**WHAT IS BEING ASKED:** Could you output each record below exactly as it stands and leave the pictures out?

Start of PROVIDED RECORDS

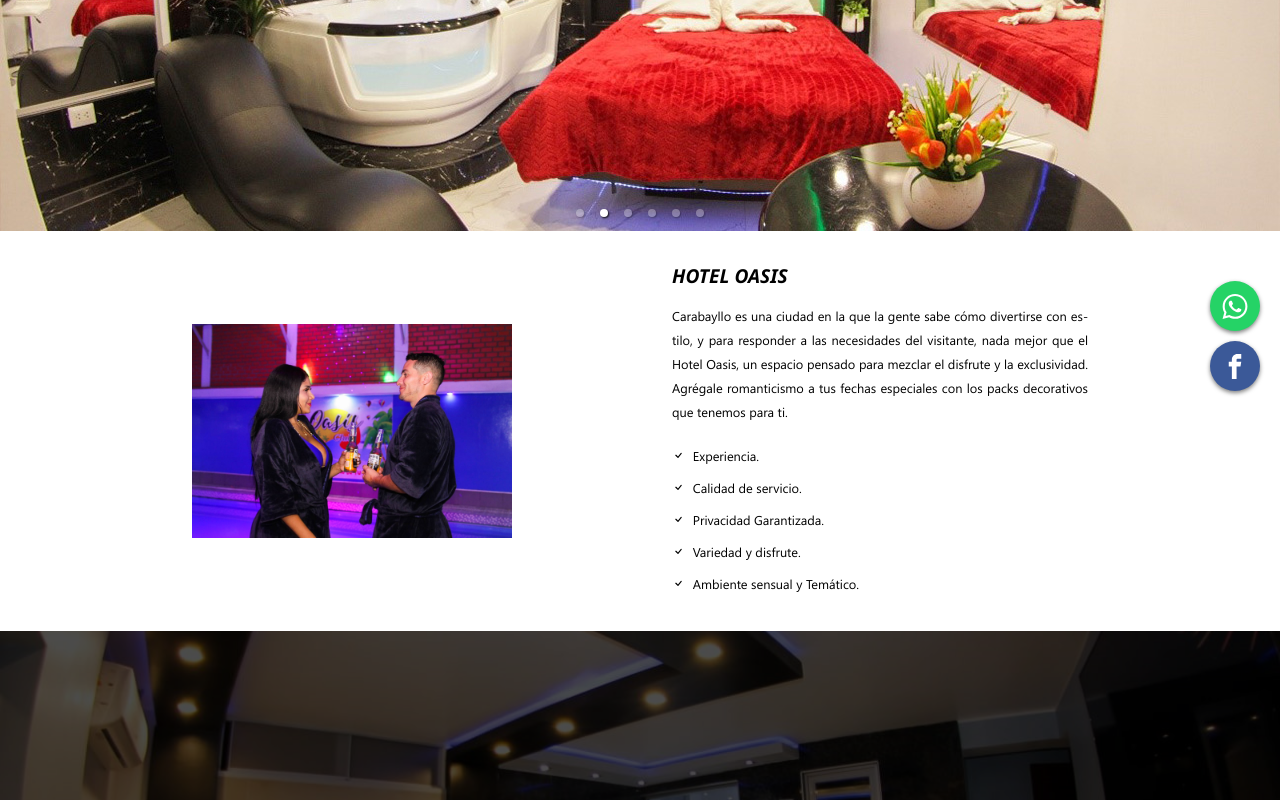
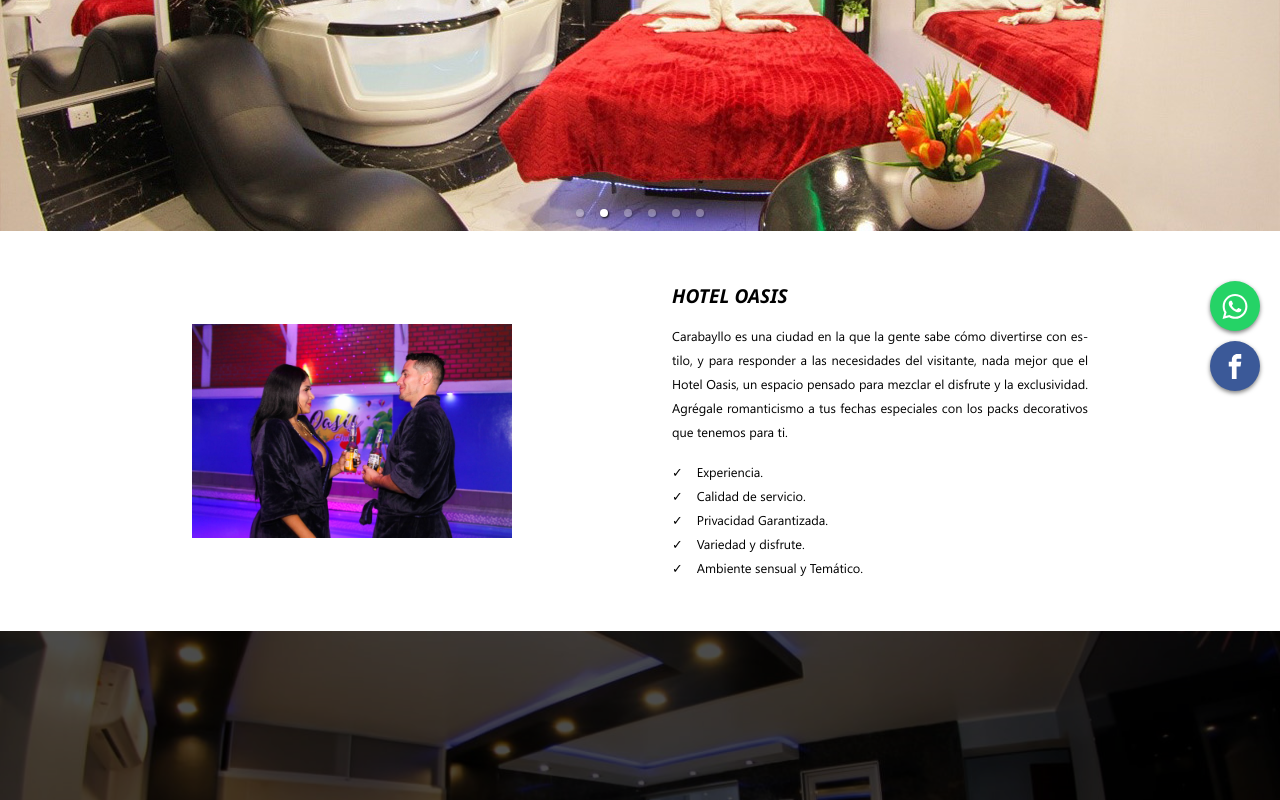
Before and after one commit to DiegoCP27/Hotel-Oasis, a Next.js app: page / in a window 1280 px wide. Shown: the part 389-1189 px from the top of the page. Built offline with nearby package versions, Linux system fonts and the light colour scheme.

Commit message:
refactor: index

```diff
--- a/pages/index.tsx
+++ b/pages/index.tsx
@@ -47,11 +47,11 @@
             <h4><b><em>HOTEL OASIS</em></b></h4>
             <p>Carabayllo es una ciudad en la que la gente sabe cómo divertirse con estilo, y para responder a las necesidades del visitante, nada mejor que el Hotel Oasis, un espacio pensado para mezclar el disfrute y la exclusividad. Agrégale romanticismo a tus fechas especiales con los packs decorativos que tenemos para ti.</p>
             <div className={styles.Izq}>
-              <p className={styles.Icon}><BsCheck className={styles.Icon__icon}/> Experiencia.</p>
-              <p className={styles.Icon}><BsCheck className={styles.Icon__icon}/> Calidad de servicio.</p>
-              <p className={styles.Icon}><BsCheck className={styles.Icon__icon}/> Privacidad Garantizada.</p>
-              <p className={styles.Icon}><BsCheck className={styles.Icon__icon}/> Variedad y disfrute.</p>
-              <p className={styles.Icon}><BsCheck className={styles.Icon__icon}/> Ambiente sensual y Temático.</p>
+              <p>✓&nbsp;&nbsp;&nbsp;&nbsp;Experiencia.</p>
+              <p>✓&nbsp;&nbsp;&nbsp;&nbsp;Calidad de servicio.</p>
+              <p>✓&nbsp;&nbsp;&nbsp;&nbsp;Privacidad Garantizada.</p>
+              <p>✓&nbsp;&nbsp;&nbsp;&nbsp;Variedad y disfrute.</p>
+              <p>✓&nbsp;&nbsp;&nbsp;&nbsp;Ambiente sensual y Temático.</p>
             </div>
           </div>
         </div>
```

End of PROVIDED RECORDS

**REPLY TO THE TASK:**
Before and after one commit to DiegoCP27/Hotel-Oasis, a Next.js app: page / in a window 1280 px wide. Shown: the part 389-1189 px from the top of the page. Built offline with nearby package versions, Linux system fonts and the light colour scheme.

Commit message:
refactor: index

```diff
--- a/pages/index.tsx
+++ b/pages/index.tsx
@@ -47,11 +47,11 @@
             <h4><b><em>HOTEL OASIS</em></b></h4>
             <p>Carabayllo es una ciudad en la que la gente sabe cómo divertirse con estilo, y para responder a las necesidades del visitante, nada mejor que el Hotel Oasis, un espacio pensado para mezclar el disfrute y la exclusividad. Agrégale romanticismo a tus fechas especiales con los packs decorativos que tenemos para ti.</p>
             <div className={styles.Izq}>
-              <p className={styles.Icon}><BsCheck className={styles.Icon__icon}/> Experiencia.</p>
-              <p className={styles.Icon}><BsCheck className={styles.Icon__icon}/> Calidad de servicio.</p>
-              <p className={styles.Icon}><BsCheck className={styles.Icon__icon}/> Privacidad Garantizada.</p>
-              <p className={styles.Icon}><BsCheck className={styles.Icon__icon}/> Variedad y disfrute.</p>
-              <p className={styles.Icon}><BsCheck className={styles.Icon__icon}/> Ambiente sensual y Temático.</p>
+              <p>✓&nbsp;&nbsp;&nbsp;&nbsp;Experiencia.</p>
+              <p>✓&nbsp;&nbsp;&nbsp;&nbsp;Calidad de servicio.</p>
+              <p>✓&nbsp;&nbsp;&nbsp;&nbsp;Privacidad Garantizada.</p>
+              <p>✓&nbsp;&nbsp;&nbsp;&nbsp;Variedad y disfrute.</p>
+              <p>✓&nbsp;&nbsp;&nbsp;&nbsp;Ambiente sensual y Temático.</p>
             </div>
           </div>
         </div>
```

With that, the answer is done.